* Exercise description: Keep the pictures out. Restate the entries below word for word.

* Data records:

====

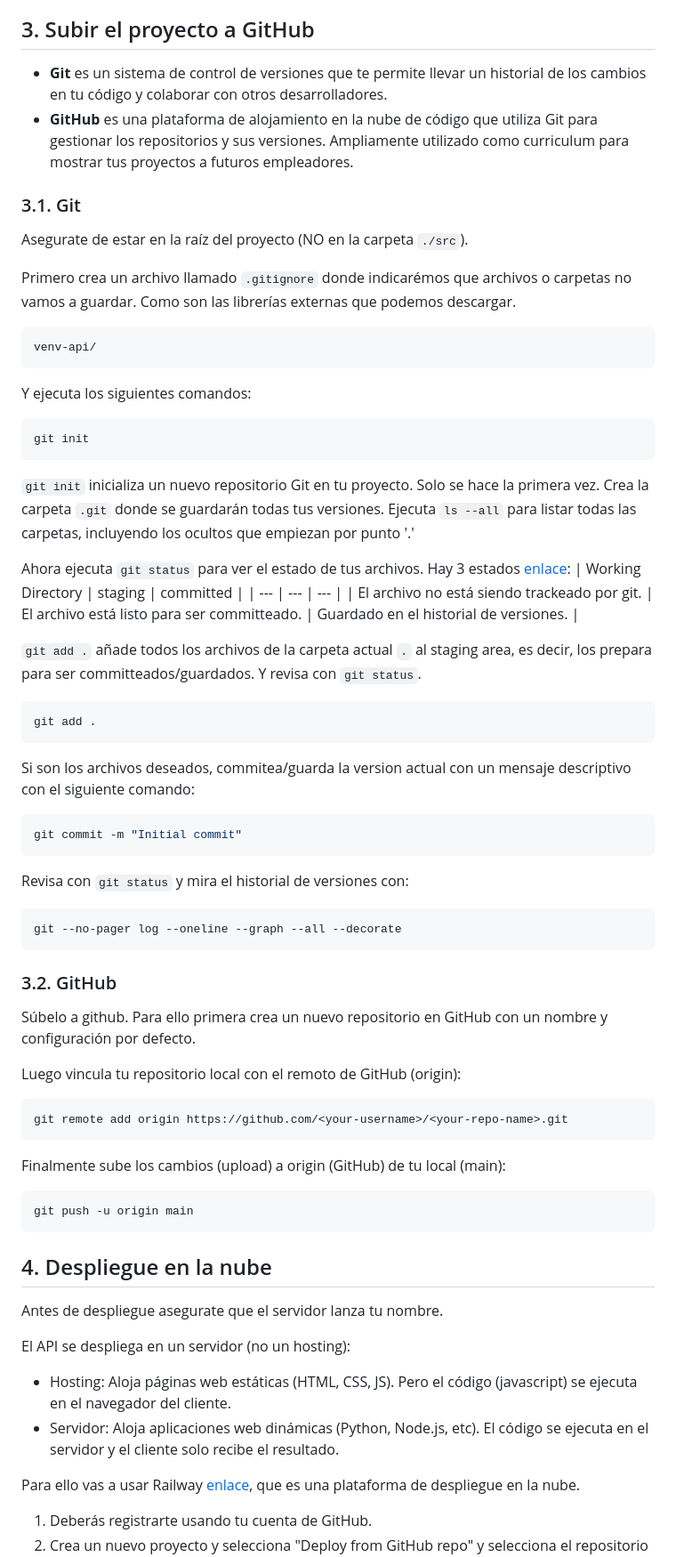
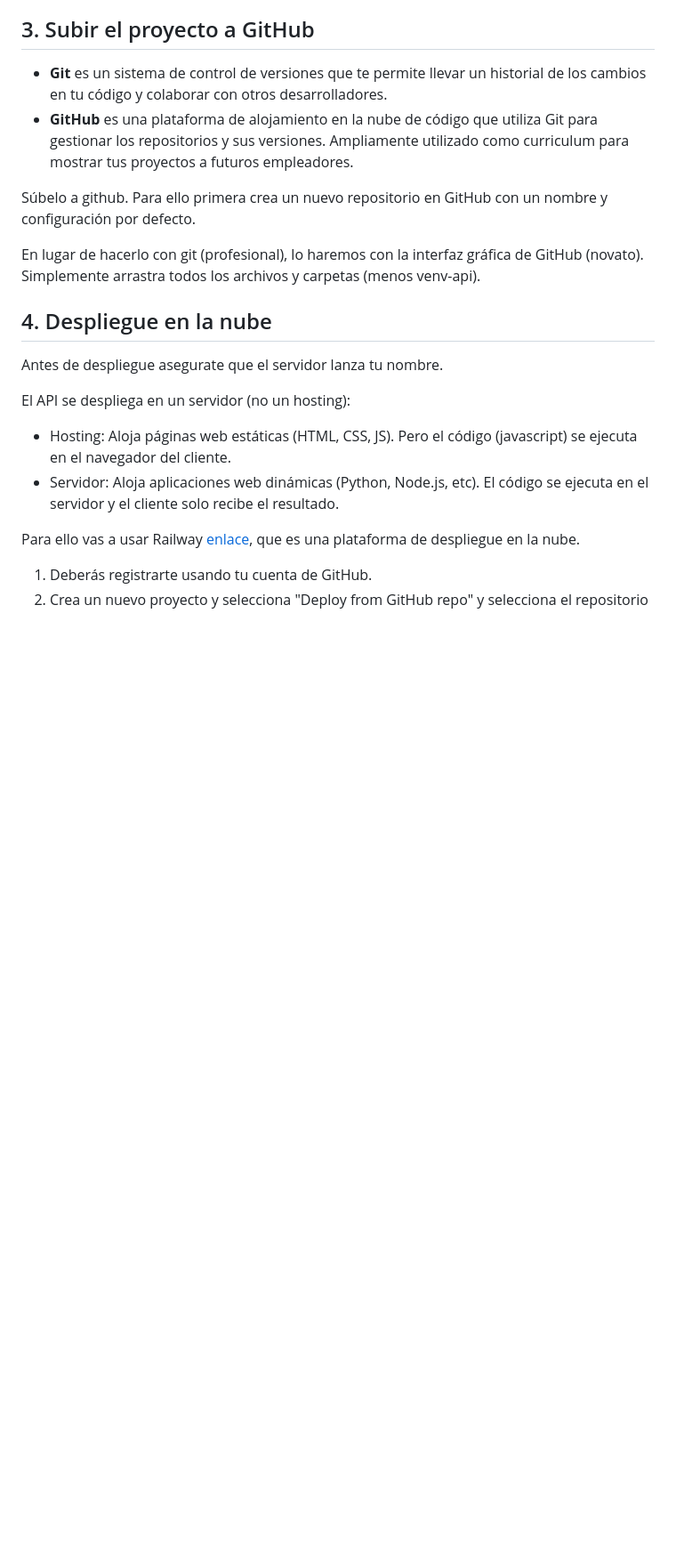
Before and after one commit to mgportada/servidor-fastapi-prueba, a Markdown page: Readme.md, the part around the change. Shown at 89% size. Rendered like a GitHub page; blank space fills up the shorter version.

````diff
--- a/Readme.md
+++ b/Readme.md
@@ -98,62 +98,9 @@ El servidor API arrancará en `http://localhost:8000`. Accede a las siguientes r
 - **Git** es un sistema de control de versiones que te permite llevar un historial de los cambios en tu código y colaborar con otros desarrolladores.
 - **GitHub** es una plataforma de alojamiento en la nube de código que utiliza Git para gestionar los repositorios y sus versiones. Ampliamente utilizado como curriculum para mostrar tus proyectos a futuros empleadores.
 
-### 3.1. Git
-
-Asegurate de estar en la raíz del proyecto (NO en la carpeta `./src`).
-
-Primero crea un archivo llamado `.gitignore` donde indicarémos que archivos o carpetas no vamos a guardar. Como son las librerías externas que podemos descargar.
-
-```
-venv-api/
-```
-
-Y ejecuta los siguientes comandos:
-
-```bash
-git init
-```
-
-`git init` inicializa un nuevo repositorio Git en tu proyecto. Solo se hace la primera vez. Crea la carpeta `.git` donde se guardarán todas tus versiones. Ejecuta `ls --all` para listar todas las carpetas, incluyendo los ocultos que empiezan por punto '.'
-
-Ahora ejecuta `git status` para ver el estado de tus archivos. Hay 3 estados [enlace](https://velog.velcdn.com/images/silvercastle/post/e168e7f9-74aa-4c65-aeea-8216a19dabc8/image.png):
-| Working Directory | staging | committed |
-| --- | --- | --- |
-| El archivo no está siendo trackeado por git. | El archivo está listo para ser committeado. | Guardado en el historial de versiones. |
-
-`git add .` añade todos los archivos de la carpeta actual `.` al staging area, es decir, los prepara para ser committeados/guardados. Y revisa con `git status`.
-
-```bash
-git add .
-```
-
-Si son los archivos deseados, commitea/guarda la version actual con un mensaje descriptivo con el siguiente comando:
-
-```bash
-git commit -m "Initial commit"
-```
-
-Revisa con `git status` y mira el historial de versiones con:
-
-```bash
-git --no-pager log --oneline --graph --all --decorate
-```
-
-### 3.2. GitHub
-
 Súbelo a github. Para ello primera crea un nuevo repositorio en GitHub con un nombre y configuración por defecto.
 
-Luego vincula tu repositorio local con el remoto de GitHub (origin):
-
-```bash
-git remote add origin https://github.com/<your-username>/<your-repo-name>.git
-```
-
-Finalmente sube los cambios (upload) a origin (GitHub) de tu local (main):
-
-```bash
-git push -u origin main
-```
+En lugar de hacerlo con git (profesional), lo haremos con la interfaz gráfica de GitHub (novato). Simplemente arrastra todos los archivos y carpetas (menos venv-api).
 
 ## 4. Despliegue en la nube
 
````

====

* Expected output:
Before and after one commit to mgportada/servidor-fastapi-prueba, a Markdown page: Readme.md, the part around the change. Shown at 89% size. Rendered like a GitHub page; blank space fills up the shorter version.

````diff
--- a/Readme.md
+++ b/Readme.md
@@ -98,62 +98,9 @@ El servidor API arrancará en `http://localhost:8000`. Accede a las siguientes r
 - **Git** es un sistema de control de versiones que te permite llevar un historial de los cambios en tu código y colaborar con otros desarrolladores.
 - **GitHub** es una plataforma de alojamiento en la nube de código que utiliza Git para gestionar los repositorios y sus versiones. Ampliamente utilizado como curriculum para mostrar tus proyectos a futuros empleadores.
 
-### 3.1. Git
-
-Asegurate de estar en la raíz del proyecto (NO en la carpeta `./src`).
-
-Primero crea un archivo llamado `.gitignore` donde indicarémos que archivos o carpetas no vamos a guardar. Como son las librerías externas que podemos descargar.
-
-```
-venv-api/
-```
-
-Y ejecuta los siguientes comandos:
-
-```bash
-git init
-```
-
-`git init` inicializa un nuevo repositorio Git en tu proyecto. Solo se hace la primera vez. Crea la carpeta `.git` donde se guardarán todas tus versiones. Ejecuta `ls --all` para listar todas las carpetas, incluyendo los ocultos que empiezan por punto '.'
-
-Ahora ejecuta `git status` para ver el estado de tus archivos. Hay 3 estados [enlace](https://velog.velcdn.com/images/silvercastle/post/e168e7f9-74aa-4c65-aeea-8216a19dabc8/image.png):
-| Working Directory | staging | committed |
-| --- | --- | --- |
-| El archivo no está siendo trackeado por git. | El archivo está listo para ser committeado. | Guardado en el historial de versiones. |
-
-`git add .` añade todos los archivos de la carpeta actual `.` al staging area, es decir, los prepara para ser committeados/guardados. Y revisa con `git status`.
-
-```bash
-git add .
-```
-
-Si son los archivos deseados, commitea/guarda la version actual con un mensaje descriptivo con el siguiente comando:
-
-```bash
-git commit -m "Initial commit"
-```
-
-Revisa con `git status` y mira el historial de versiones con:
-
-```bash
-git --no-pager log --oneline --graph --all --decorate
-```
-
-### 3.2. GitHub
-
 Súbelo a github. Para ello primera crea un nuevo repositorio en GitHub con un nombre y configuración por defecto.
 
-Luego vincula tu repositorio local con el remoto de GitHub (origin):
-
-```bash
-git remote add origin https://github.com/<your-username>/<your-repo-name>.git
-```
-
-Finalmente sube los cambios (upload) a origin (GitHub) de tu local (main):
-
-```bash
-git push -u origin main
-```
+En lugar de hacerlo con git (profesional), lo haremos con la interfaz gráfica de GitHub (novato). Simplemente arrastra todos los archivos y carpetas (menos venv-api).
 
 ## 4. Despliegue en la nube
 
````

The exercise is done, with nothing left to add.